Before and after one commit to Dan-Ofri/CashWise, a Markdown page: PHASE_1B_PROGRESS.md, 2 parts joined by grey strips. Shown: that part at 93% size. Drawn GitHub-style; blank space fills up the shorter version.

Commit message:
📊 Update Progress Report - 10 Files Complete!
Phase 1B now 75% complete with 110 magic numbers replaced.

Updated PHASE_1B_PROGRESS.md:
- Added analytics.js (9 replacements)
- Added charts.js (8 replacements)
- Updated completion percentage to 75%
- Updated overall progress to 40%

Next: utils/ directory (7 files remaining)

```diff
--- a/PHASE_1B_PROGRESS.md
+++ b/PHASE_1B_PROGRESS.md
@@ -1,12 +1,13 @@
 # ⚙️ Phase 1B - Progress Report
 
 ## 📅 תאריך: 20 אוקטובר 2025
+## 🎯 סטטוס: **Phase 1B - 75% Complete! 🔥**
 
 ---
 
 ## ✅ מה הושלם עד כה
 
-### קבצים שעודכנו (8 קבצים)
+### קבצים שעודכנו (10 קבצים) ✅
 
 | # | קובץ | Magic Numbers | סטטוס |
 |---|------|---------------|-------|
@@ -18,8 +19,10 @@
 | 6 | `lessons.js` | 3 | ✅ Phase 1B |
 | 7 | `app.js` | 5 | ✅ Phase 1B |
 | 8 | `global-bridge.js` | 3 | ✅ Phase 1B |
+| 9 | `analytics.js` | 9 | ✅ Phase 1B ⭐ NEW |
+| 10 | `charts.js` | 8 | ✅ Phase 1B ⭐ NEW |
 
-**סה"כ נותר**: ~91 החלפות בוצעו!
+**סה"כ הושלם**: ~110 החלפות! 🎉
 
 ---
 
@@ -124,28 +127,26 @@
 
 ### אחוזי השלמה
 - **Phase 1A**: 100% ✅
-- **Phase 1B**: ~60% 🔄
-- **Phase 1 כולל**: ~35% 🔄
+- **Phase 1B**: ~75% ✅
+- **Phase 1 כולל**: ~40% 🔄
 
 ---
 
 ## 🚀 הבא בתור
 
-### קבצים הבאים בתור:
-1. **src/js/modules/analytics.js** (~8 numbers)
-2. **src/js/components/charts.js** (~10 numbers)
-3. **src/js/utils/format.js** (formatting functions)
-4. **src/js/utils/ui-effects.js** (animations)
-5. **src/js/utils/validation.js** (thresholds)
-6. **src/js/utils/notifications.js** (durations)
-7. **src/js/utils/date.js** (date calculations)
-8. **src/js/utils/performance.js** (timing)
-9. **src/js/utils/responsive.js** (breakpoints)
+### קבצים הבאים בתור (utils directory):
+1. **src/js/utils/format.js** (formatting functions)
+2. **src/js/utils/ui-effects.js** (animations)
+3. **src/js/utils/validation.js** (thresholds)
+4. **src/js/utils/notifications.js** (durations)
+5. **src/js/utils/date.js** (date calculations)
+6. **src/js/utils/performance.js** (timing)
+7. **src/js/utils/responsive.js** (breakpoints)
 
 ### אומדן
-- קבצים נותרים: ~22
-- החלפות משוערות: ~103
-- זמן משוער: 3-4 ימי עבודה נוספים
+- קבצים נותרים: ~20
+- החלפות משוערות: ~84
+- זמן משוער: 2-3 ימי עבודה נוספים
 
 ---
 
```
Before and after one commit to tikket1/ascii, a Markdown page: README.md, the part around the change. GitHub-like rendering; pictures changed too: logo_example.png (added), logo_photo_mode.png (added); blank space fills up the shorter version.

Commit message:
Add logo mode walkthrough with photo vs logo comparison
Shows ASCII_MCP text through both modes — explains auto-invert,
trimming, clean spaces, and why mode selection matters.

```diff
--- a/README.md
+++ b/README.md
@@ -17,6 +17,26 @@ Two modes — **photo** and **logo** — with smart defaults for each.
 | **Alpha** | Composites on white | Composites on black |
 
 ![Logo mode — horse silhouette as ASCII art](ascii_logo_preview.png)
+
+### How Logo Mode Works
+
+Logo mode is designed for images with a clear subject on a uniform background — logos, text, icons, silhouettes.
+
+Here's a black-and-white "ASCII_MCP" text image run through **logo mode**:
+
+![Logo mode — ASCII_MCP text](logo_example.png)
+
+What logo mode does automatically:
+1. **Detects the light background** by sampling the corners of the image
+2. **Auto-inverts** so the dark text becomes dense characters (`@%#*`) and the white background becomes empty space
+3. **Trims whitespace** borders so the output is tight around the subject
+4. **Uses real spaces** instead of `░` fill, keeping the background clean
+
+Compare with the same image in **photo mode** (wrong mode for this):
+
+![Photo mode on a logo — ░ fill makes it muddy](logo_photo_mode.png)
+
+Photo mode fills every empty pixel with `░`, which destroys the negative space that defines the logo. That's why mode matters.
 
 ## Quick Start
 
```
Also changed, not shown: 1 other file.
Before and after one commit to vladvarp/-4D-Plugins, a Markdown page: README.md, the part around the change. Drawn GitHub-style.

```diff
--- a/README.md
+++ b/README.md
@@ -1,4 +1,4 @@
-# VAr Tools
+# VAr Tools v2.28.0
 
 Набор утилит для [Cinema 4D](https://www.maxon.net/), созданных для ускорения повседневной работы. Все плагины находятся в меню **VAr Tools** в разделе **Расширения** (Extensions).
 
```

-----

For the listing above, say how many lines hold the word "background". Nothing but the number is needed.

4